Your task = From the data, copy out every line in which the word "xlsx" appears.
START Provided material
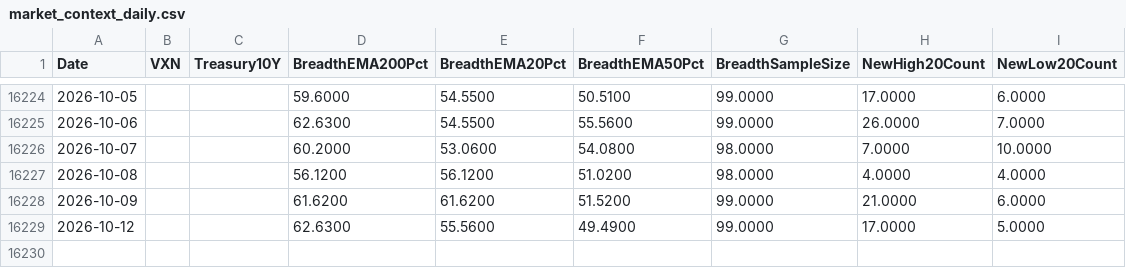
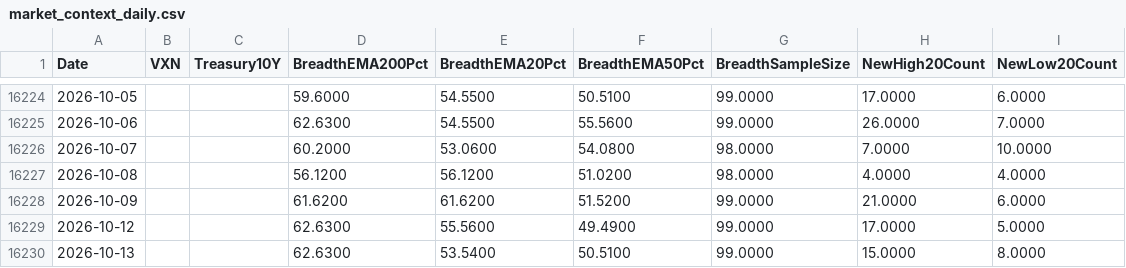
Before and after one commit to Troy9748/nasdaq-monitor, a CSV file: market_context_daily.csv, drawn as a sheet; only a part is shown, gaps mark what is left out.

```diff
--- a/market_context_daily.csv
+++ b/market_context_daily.csv
@@ -16229 +16229,2 @@
 2026-10-12,,,62.6300,55.5600,49.4900,99.0000,17.0000,5.0000
+2026-10-13,,,62.6300,53.5400,50.5100,99.0000,15.0000,8.0000
```
Also changed, not shown: market_benchmarks_daily.csv, 8 other files.
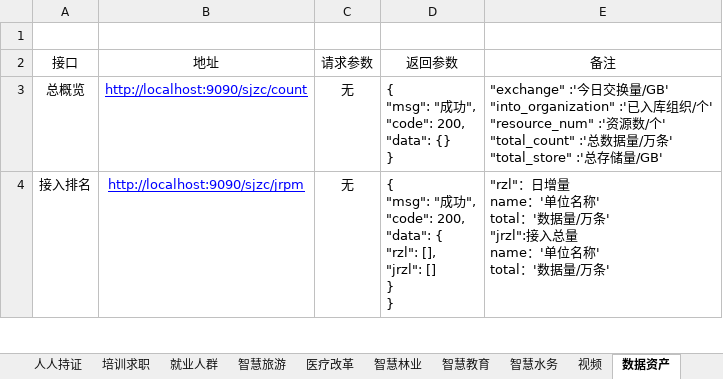
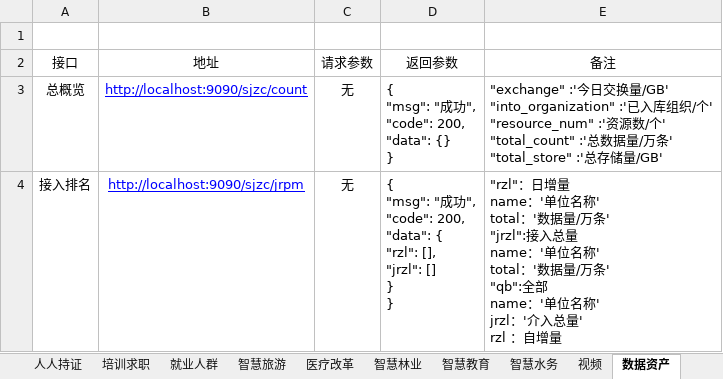
Before and after one commit to chenchenchenchenYang/gpdp, an Excel workbook: docs/高平大屏数据接口.xlsx, sheet 数据资产, drawn as a sheet; only a part is shown; values as stored, in another font and other column widths than the file's, no borders; ↵ is a line break in a cell; the diff covers the shown part only; the diff names each change by its address in the sheet, - before the commit and + after, or states it on an @@ line.

Commit message:
数据资产

```diff
--- a/docs/高平大屏数据接口.xlsx (sheet 数据资产)
+++ b/docs/高平大屏数据接口.xlsx (sheet 数据资产)
-E4 (备注): …/万条'
+E4 (备注): …/万条' ↵ "qb":全部 ↵ name：'单位名称' ↵ jrzl：'介入总量' ↵ rzl ：自增量
```
Also changed, not shown: 1 edited cell elsewhere in this sheet, 2 other files.
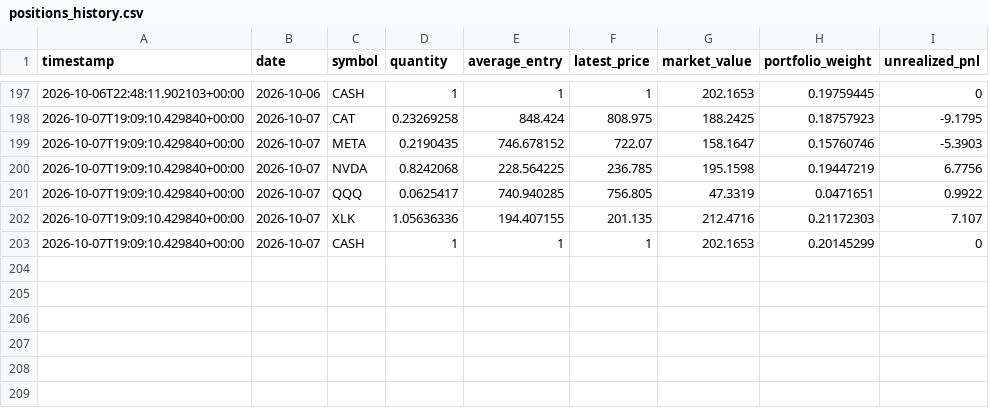
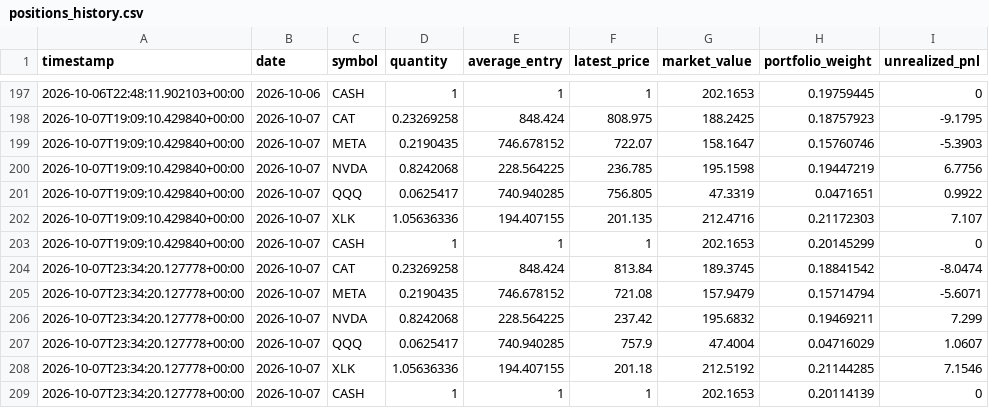
Before and after one commit to GaryPalfreman/Autonomous-Paper-Trading-Bot, a CSV file: data/positions_history.csv, drawn as a sheet; only a part is shown, gaps mark what is left out.

Commit message:
Update autonomous paper portfolio

```diff
--- a/data/positions_history.csv
+++ b/data/positions_history.csv
@@ -203 +203,7 @@ timestamp,date,symbol,quantity,average_entry,latest_price,market_value,portfolio
 2026-10-07T19:09:10.429840+00:00,2026-10-07,CASH,1,1,1,202.1653,0.20145299,0
+2026-10-07T23:34:20.127778+00:00,2026-10-07,CAT,0.23269258,848.424,813.84,189.3745,0.18841542,-8.0474
+2026-10-07T23:34:20.127778+00:00,2026-10-07,META,0.2190435,746.678152,721.08,157.9479,0.15714794,-5.6071
+2026-10-07T23:34:20.127778+00:00,2026-10-07,NVDA,0.8242068,228.564225,237.42,195.6832,0.19469211,7.299
+2026-10-07T23:34:20.127778+00:00,2026-10-07,QQQ,0.0625417,740.940285,757.9,47.4004,0.04716029,1.0607
+2026-10-07T23:34:20.127778+00:00,2026-10-07,XLK,1.05636336,194.407155,201.18,212.5192,0.21144285,7.1546
+2026-10-07T23:34:20.127778+00:00,2026-10-07,CASH,1,1,1,202.1653,0.20114139,0
```
Also changed, not shown: data/benchmark_history.csv, data/equity_history.csv, 4 other files.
END Provided material
Output for this task =
Before and after one commit to chenchenchenchenYang/gpdp, an Excel workbook: docs/高平大屏数据接口.xlsx, sheet 数据资产, drawn as a sheet; only a part is shown; values as stored, in another font and other column widths than the file's, no borders; ↵ is a line break in a cell; the diff covers the shown part only; the diff names each change by its address in the sheet, - before the commit and + after, or states it on an @@ line.
--- a/docs/高平大屏数据接口.xlsx (sheet 数据资产)
+++ b/docs/高平大屏数据接口.xlsx (sheet 数据资产)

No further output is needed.